This will put the moon into an orbit around the earth, but might make it a bit more eccentric (elliptical). To correct this you can use angular velocity around the sun with respect to the barycenter (center of mass) of the earth moon system.

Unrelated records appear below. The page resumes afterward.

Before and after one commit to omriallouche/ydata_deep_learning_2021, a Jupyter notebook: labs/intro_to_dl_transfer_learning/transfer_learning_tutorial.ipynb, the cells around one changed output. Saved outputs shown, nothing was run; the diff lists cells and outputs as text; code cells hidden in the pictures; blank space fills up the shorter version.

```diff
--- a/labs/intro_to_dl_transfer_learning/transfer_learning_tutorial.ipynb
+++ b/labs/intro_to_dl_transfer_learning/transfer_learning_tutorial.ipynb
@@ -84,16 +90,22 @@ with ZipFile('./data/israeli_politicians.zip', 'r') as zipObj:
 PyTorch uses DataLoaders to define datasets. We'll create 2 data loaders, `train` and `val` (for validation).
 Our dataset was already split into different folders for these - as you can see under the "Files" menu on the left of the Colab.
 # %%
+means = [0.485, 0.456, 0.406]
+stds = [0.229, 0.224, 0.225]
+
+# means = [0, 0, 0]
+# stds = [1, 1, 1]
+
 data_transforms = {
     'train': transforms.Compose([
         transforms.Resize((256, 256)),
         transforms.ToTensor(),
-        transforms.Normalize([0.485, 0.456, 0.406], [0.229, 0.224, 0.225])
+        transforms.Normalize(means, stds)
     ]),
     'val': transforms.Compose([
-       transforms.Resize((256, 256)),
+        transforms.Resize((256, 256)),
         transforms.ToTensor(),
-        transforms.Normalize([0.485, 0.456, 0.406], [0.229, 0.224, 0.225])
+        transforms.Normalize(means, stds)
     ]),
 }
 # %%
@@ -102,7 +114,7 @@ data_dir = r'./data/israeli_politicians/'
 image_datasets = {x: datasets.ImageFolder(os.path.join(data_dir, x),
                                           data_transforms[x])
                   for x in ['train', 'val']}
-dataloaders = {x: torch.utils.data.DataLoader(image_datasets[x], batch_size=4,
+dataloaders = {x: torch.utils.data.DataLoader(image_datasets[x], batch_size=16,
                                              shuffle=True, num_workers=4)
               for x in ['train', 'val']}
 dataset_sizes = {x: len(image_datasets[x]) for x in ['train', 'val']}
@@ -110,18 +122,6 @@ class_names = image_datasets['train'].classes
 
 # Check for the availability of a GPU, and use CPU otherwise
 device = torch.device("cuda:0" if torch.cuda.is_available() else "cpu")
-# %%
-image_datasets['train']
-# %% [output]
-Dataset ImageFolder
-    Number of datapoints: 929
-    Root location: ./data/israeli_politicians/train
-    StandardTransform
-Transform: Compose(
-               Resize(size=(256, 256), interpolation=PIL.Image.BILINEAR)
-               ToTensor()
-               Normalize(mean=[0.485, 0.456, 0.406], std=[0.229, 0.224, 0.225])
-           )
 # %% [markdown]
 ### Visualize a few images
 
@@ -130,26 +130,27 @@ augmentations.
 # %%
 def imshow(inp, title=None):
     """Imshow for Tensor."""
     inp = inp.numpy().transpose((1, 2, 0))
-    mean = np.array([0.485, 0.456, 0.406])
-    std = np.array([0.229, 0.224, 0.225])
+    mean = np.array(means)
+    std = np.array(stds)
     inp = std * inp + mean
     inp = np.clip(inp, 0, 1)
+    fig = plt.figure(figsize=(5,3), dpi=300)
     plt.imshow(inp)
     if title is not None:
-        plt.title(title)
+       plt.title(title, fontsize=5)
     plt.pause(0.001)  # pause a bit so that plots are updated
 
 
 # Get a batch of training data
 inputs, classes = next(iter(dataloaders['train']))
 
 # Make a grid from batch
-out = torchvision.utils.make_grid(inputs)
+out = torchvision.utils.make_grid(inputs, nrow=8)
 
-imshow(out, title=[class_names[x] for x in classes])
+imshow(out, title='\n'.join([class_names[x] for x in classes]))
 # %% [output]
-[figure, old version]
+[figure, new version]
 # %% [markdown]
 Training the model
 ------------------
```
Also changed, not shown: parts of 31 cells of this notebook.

The resulting initial velocity will then be their velocity around the barycenter (since the earth also orbits the moon) plus the angular velocity of the barycenter times their distance from the sun.

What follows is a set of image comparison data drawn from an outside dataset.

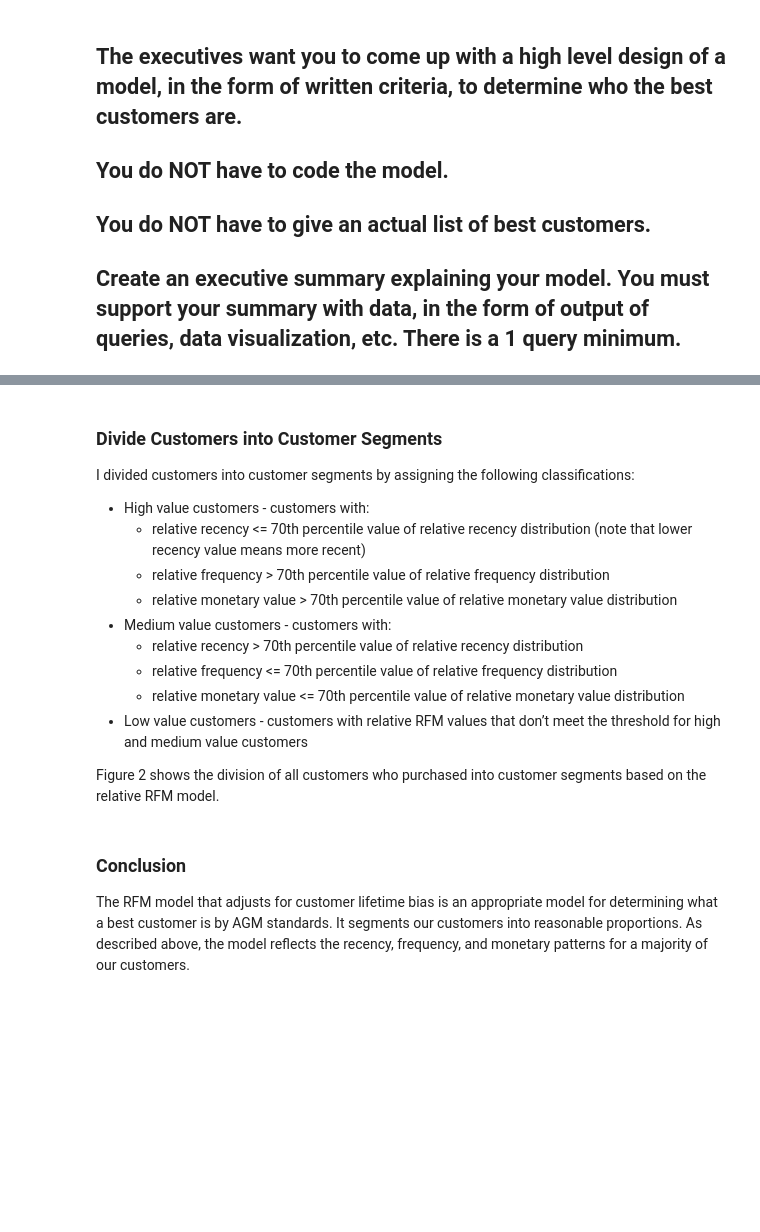
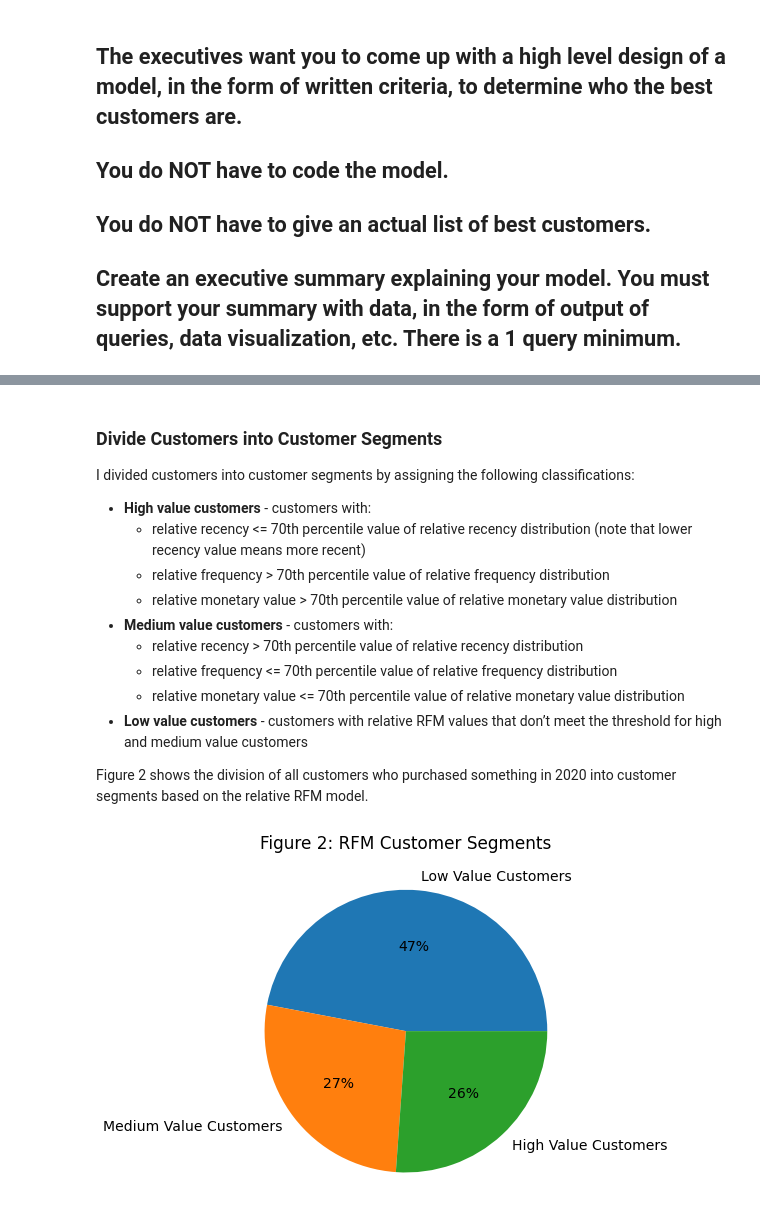
Before and after one commit to scabanela-ischool/Data_Engineering_Proj1_Querying, a Jupyter notebook: project_1_5.ipynb, the cells around one changed output, grey strips where cells are left out. Cells and saved outputs as stored; diff of their text form; code cells hidden in the pictures; blank space fills up the shorter version.

```diff
--- a/project_1_5.ipynb
+++ b/project_1_5.ipynb
@@ -265,40 +193,39 @@ plt.show
 # %% [markdown]
 ### Divide Customers into Customer Segments
 I divided customers into customer segments by assigning the following classifications:
-* High value customers - customers with:
+* **High value customers** - customers with:
     * relative recency <= 70th percentile value of relative recency distribution (note that lower recency value means more recent)
     * relative frequency > 70th percentile value of relative frequency distribution
     * relative monetary value > 70th percentile value of relative monetary value distribution
-* Medium value customers - customers with:
+* **Medium value customers** - customers with:
     * relative recency > 70th percentile value of relative recency distribution
     * relative frequency <= 70th percentile value of relative frequency distribution
     * relative monetary value <= 70th percentile value of relative monetary value distribution
-* Low value customers - customers with relative RFM values that don’t meet the threshold for high and medium value customers
+* **Low value customers** - customers with relative RFM values that don’t meet the threshold for high and medium value customers
 
-Figure 2 shows the division of all customers who purchased into customer segments based on the relative RFM model.
+Figure 2 shows the division of all customers who purchased something in 2020 into customer segments based on the relative RFM model.
 # %%
 # define rfm threshold values for high, med, and low
 r_limit = agg_customer_data.RelativeRecency.quantile(0.7)
 f_limit = agg_customer_data.RelativeFrequency.quantile(0.7)
 m_limit = agg_customer_data.RelativeMonetary.quantile(0.7)
 
 # define conditions for segmenting customers
-high_condition = (agg_customer_data['RelativeRecency'] <= r_limit) & (agg_customer_data['RelativeFrequency'] >= f_limit) & (agg_customer_data['RelativeMonetary'] >= m_limit)
-low_condition = (agg_customer_data['RelativeRecency'] > r_limit) & (agg_customer_data['RelativeFrequency'] < f_limit) & (agg_customer_data['RelativeMonetary'] < m_limit)
+high_condition = (agg_customer_data['RelativeRecency'] <= r_limit) & (agg_customer_data['RelativeFrequency'] > f_limit) & (agg_customer_data['RelativeMonetary'] > m_limit)
+low_condition = (agg_customer_data['RelativeRecency'] > r_limit) & (agg_customer_data['RelativeFrequency'] <= f_limit) & (agg_customer_data['RelativeMonetary'] <= m_limit)
 
 # segment customers into rfm categories: low value, medium value, high value, and top value
 agg_customer_data_labelled = agg_customer_data.copy()
 agg_customer_data_labelled['customer_segment'] = np.where(high_condition, 'High Value Customers',
                 np.where(low_condition,'Medium Value Customers', 'Low Value Customers'))
 
 # plot customer segments
 plt.figure(figsize=(6.5,6.5))
 plt.rcParams['font.size'] = 14
 plt.title('Figure 2: RFM Customer Segments')
 plt.pie(agg_customer_data_labelled.customer_segment.value_counts(),
         labels=agg_customer_data_labelled.customer_segment.value_counts().index,
         autopct='%.0f%%')
 plt.show()
+# %% [output]
+[figure, added]
-# %% [markdown]
-### Conclusion
-The RFM model that adjusts for customer lifetime bias is an appropriate model for determining what a best customer is by AGM standards. It segments our customers into reasonable proportions. As described above, the model reflects the recency, frequency, and monetary patterns for a majority of our customers.
```
Also changed, not shown: parts of 18 cells of this notebook.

Once you have calculated all of this you might also want to set the momentum of the entire system to zero, since otherwise the center of mass of the entire system will keep on moving with a constant velocity.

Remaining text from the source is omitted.